Bluebird arrives in the latest, weekly instalment of the epic Batman Eternal story arc.Batman Eternal #42 offers:
- Artwork with good use of body language and perspective
- Contrast between two character to raise themes of control and Agency
- References to Alice in Wonderland, a classic story featuring a female protagonist
This review contains minor character spoilers for Batman Eternal #42
The moment where the story shifts gear is captured when Harper Row dons a new hat. Body language and perspective contrast Harper Row and Stephanie Brown.
A powerful moment in the artwork takes place at a key turning point in the narrative. Harper Row dons the Mad Hatter’s green hat, taking his power away, and taking control of the army of slaves that he has under his thrall. A full page is devoted to Harper Row – now using the identity BlueBird – striking a pose, while tipping her newly own hat. She faces the reader,
tipping her hat, probably as a greeting gesture, since this is the first time she is using her new identity.
The artwork also contrasts Harper Row and Stephanie Brown. Row leaps onto the rooftop of the Mad Hatters Headquarters. Brown wakes up in a pristine bedroom.
Stephanie Brown’s house is eerily clean. The washed out peach light spread across the panels adds an unnerving tone to all the scenes where she interacts with her mother.
The body language drawn into the comic establishes themes of control. Harper row is confident, and snatches control from the Mad Hatter. Stephanie is drawn with forced perspective to appear smaller than the other characters around her.
Harper Row as Bluebird, and Selina Kyle as the new Kingpin – Queen – of crime both
have strong moments. Bluebird informs Red Robin it’s laughable that he could influence her: she choses when to act, and when not to.
Harper Row debut’s her new identity: Bluebird. This debut marks a turning point for the character, and ties into a plot point woven into the New 52 Batman storytelling back in Batman #28, which contained a small flash forward into the storyline of Batman Eternal. With this issue, the storytelling connects and catches up with those events.
The comic also explains how the Catwoman captured Stephanie Brown, and held her hostage. Selina Kyle appears in this issue to take Brown prisoner.
Red Robin also has a discussion with Bluebird about how much influence he had on her decision to act against the Mad Hatter’s plans. She says it is laughable that he influenced her: she chose to act, and makes her own decisions.
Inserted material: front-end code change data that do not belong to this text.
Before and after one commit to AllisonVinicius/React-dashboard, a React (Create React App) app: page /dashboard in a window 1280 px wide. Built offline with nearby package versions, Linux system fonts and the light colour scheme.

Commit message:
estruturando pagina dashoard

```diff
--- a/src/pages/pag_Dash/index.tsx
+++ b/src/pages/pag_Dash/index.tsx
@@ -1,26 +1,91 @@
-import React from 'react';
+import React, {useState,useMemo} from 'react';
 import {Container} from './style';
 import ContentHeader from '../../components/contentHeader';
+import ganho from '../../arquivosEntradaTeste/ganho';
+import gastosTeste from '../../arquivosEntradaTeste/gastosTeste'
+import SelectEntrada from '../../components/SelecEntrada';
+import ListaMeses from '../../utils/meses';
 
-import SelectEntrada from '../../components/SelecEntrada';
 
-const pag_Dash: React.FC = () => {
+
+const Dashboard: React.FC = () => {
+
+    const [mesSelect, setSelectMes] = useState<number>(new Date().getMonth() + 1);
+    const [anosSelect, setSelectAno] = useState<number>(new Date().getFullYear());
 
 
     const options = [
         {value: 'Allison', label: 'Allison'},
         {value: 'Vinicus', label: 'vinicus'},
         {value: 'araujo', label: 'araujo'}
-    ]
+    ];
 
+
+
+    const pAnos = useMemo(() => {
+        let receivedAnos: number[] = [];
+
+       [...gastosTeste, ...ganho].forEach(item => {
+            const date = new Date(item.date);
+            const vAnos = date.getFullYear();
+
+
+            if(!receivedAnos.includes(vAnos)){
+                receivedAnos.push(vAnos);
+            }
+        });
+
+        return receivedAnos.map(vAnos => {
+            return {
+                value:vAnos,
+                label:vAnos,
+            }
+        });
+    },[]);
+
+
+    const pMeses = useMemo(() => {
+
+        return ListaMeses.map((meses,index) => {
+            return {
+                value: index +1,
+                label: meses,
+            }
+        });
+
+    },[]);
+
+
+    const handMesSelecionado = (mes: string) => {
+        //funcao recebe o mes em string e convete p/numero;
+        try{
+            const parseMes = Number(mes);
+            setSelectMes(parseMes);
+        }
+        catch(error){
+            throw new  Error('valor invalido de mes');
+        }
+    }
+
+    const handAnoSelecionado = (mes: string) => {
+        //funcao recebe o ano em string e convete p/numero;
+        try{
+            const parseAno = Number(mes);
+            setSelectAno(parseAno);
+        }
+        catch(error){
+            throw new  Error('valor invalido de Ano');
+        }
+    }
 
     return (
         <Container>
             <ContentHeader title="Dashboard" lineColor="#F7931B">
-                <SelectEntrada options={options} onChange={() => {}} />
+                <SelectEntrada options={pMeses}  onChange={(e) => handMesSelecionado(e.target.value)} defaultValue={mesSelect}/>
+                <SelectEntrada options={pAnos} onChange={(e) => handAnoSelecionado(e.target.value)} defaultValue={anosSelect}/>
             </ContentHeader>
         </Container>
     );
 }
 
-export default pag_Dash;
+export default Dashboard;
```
Again, Harper Row takes control, and shows agency.
Themes of control are brought out in The Mad Hatter’s plan, and through contrasting
Row and Brown. With reference to Alice in Wonderland, the comic explores female protagonists with agency. It is likely Stephanie Brown will follow Harper Row, and similar build her own identity to reclaim control.
There’s a theme of control here. Including the Mad Hatter as the villain also adds an over-arching Alice in Wonderland theme to the storytelling.
Considering Brown is literally smothered by Catwoman‘s knockout chemical (soaked into a rag), and Harper Row takes the Hatter’s hat, and wears it herself, the contrast highlights the power of decision making, agency, and taking control. These two characters are opposites in this issue: one is empowered by her actions, and breaks out into a new identity. The other is controlled, and held down.
Catwoman’s role in the comic adds somewhat to the Alice in Wonderland theme. The super thief recently became a kingpin of crime – a queen of crime. It’s fits the theme that a Queen-like character would feature prominently. Particularly as an obstacle for Stephanie Brown to eventually overcome as a character who resembles Alice.
Harper Row seizes control, while Stephanie Brown is controlled by others. Further, adding a references to Alice in Wonderland explores storytelling with female protagonists.
It is likely that by contrasting Brown and Row, that Stephanie Brown will soon follow Harper Row in breaking out into her own new identity where she can retake control and agency.
Batman Eternal #42 is published by DC comics ($2.99 USD). Scott Snyder and James Tynion IV (Story.) Kyle Higgins (Script.)
Ray Fawkes and Tim Seely (C.W.) Jed Dougherty, Goran Sudzuka, Roger Robinson (A.) Lee Loughridge (C.) Steve Wands (L.)
Cover artwork by Reis, Prado, and Moon.